Children love dens and caves, hidden places where you can hide away in safety; tree houses have a particular appeal. Adults aren’t quick to follow you up there, of course, and it also reverses the roles rather nicely: finally the adult has to look up at you for once. In Wolf, the new book by Martha Heesen, Nene and her friend Coppe each have their own branch of the tree. But they’re missing a roof over their heads. So Coppe goes looking for a piece of corrugated iron and in the dark he ends up under a motorbike.
He doesn’t come home for months and, when he does, he’s changed. He doesn’t seem interested in tree houses any more, and not even in Nene. And certainly not after he’s given Wolf the dog as a consolation. Nene is scared of the animal and she’s also jealous. During a forbidden outing, they go swimming in the river and Wolf is dragged away by the current.

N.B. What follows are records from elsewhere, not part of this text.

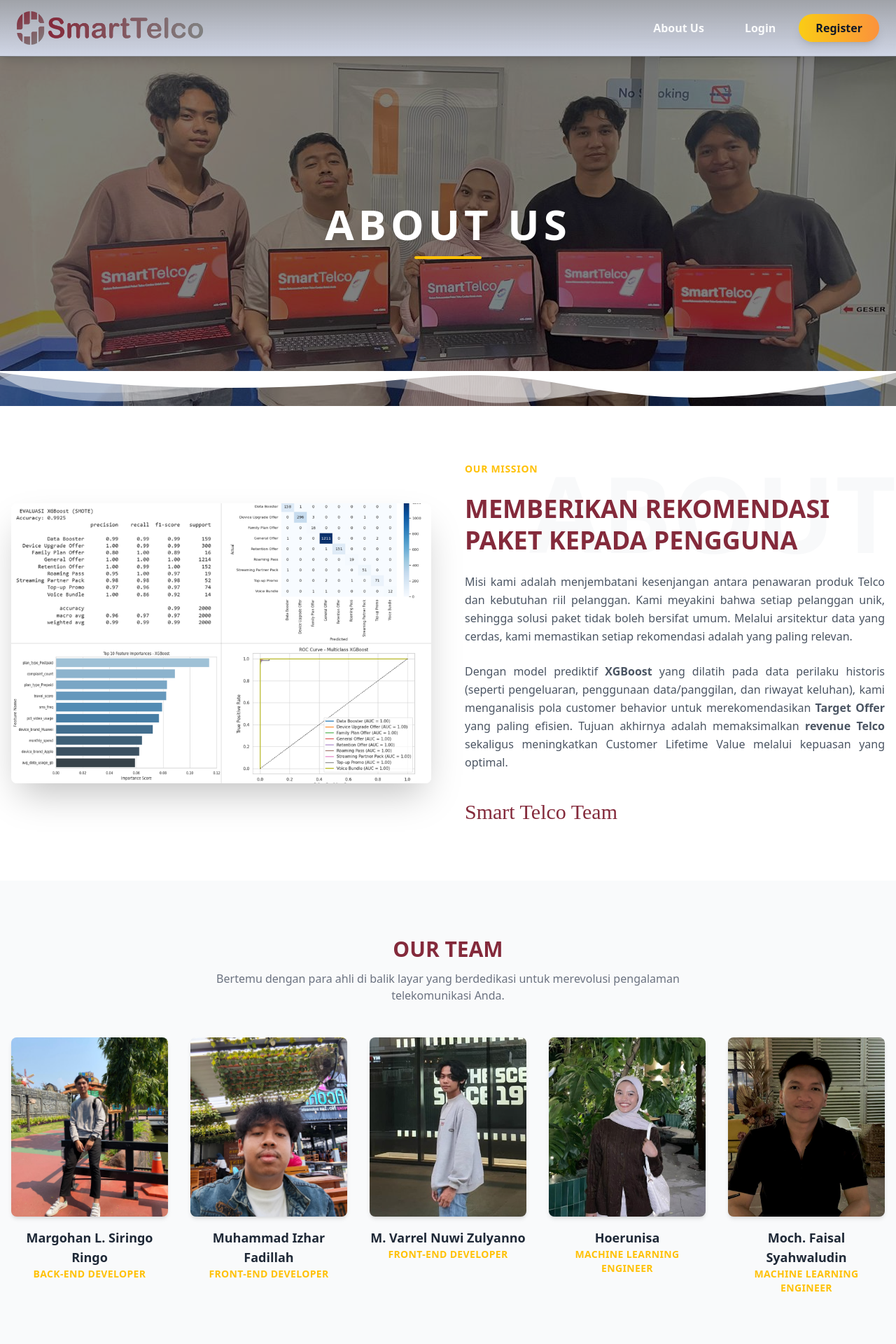
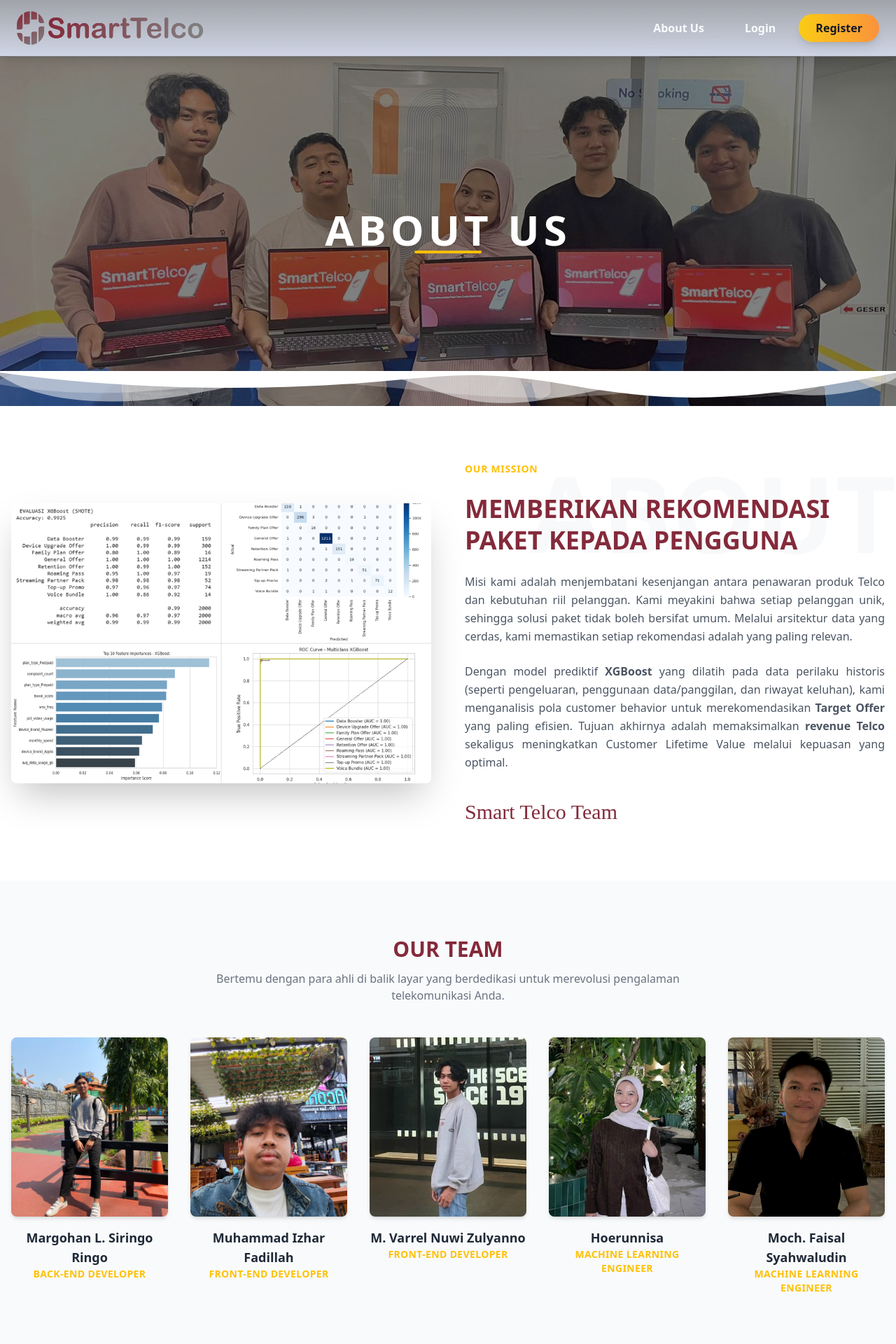
Before and after one commit to MargohanL23/SMARTTELCO-RECOMMENDATION, a Vue app in the folder SmartTelco-FrontEnd/: page /about in a window 1280 px wide. Shown: the top 1920 px of the page at 70% size. Built offline with nearby package versions, Linux system fonts and the light colour scheme.

Commit message:
update about us text

```diff
--- a/SmartTelco-FrontEnd/src/views/AboutUsView.vue
+++ b/SmartTelco-FrontEnd/src/views/AboutUsView.vue
@@ -17,7 +17,7 @@
         <h1 class="text-5xl md:text-6xl font-extrabold text-white tracking-widest uppercase drop-shadow-lg">
           About Us
         </h1>
-        <div class="w-24 h-1 bg-[#FFC107] mx-auto mt-4 rounded-full"></div>
+        <div class="w-24 h-1 bg-[#FFC107] mx-auto mt-0 rounded-full"></div>
       </div>
 
       <div class="absolute bottom-0 left-0 w-full overflow-hidden leading-none z-20">
@@ -208,7 +208,7 @@
     linkedin: "https://www.linkedin.com/in/muhammad-varrel-nuwi-zulyanno"
   },
   {
-    name: "Hoerunisa",
+    name: "Hoerunnisa",
     role: "Machine Learning Engineer",
     image: "/images/foto_ica.jpg",
     instagram: "https://www.instagram.com/_hoerunnisaa?igsh=MTN4dDBoMW9mOWh6Yg%3D%3D&utm_source=qr",
```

Nene feels guilty and in the middle of the night she goes looking for the dog. She finds Wolf in the watery woods, conquers her fear and carries the animal home. Everything that is to be commended about this book centres upon its simplicity: Wolf is a story with a simple plot, developed in a straightforward manner and written in plain language. The nighttime journey to the dangerous woods is not firstly about the spectacular undertaking, with rumbling thunder and slurping swampland. For Heesen, the way people react to an event is more fascinating than the event itself. So it’s all about Nene’s feelings, particularly the dreadful combination of fear, jealousy and guilt. And so the search for Wolf becomes one that delivers repentance, effects a victory and brings about a reconciliation.
Wolf is an accessible story, written with attention for the smallest details and involving good, old-fashioned reflection on events. And just as children like it: everything ends up as it should be and so at the end Coppe climbs back into the tree and the new design for the tree house is ready. And this time it includes a dog lift for Wolf.
By Harm de Jonge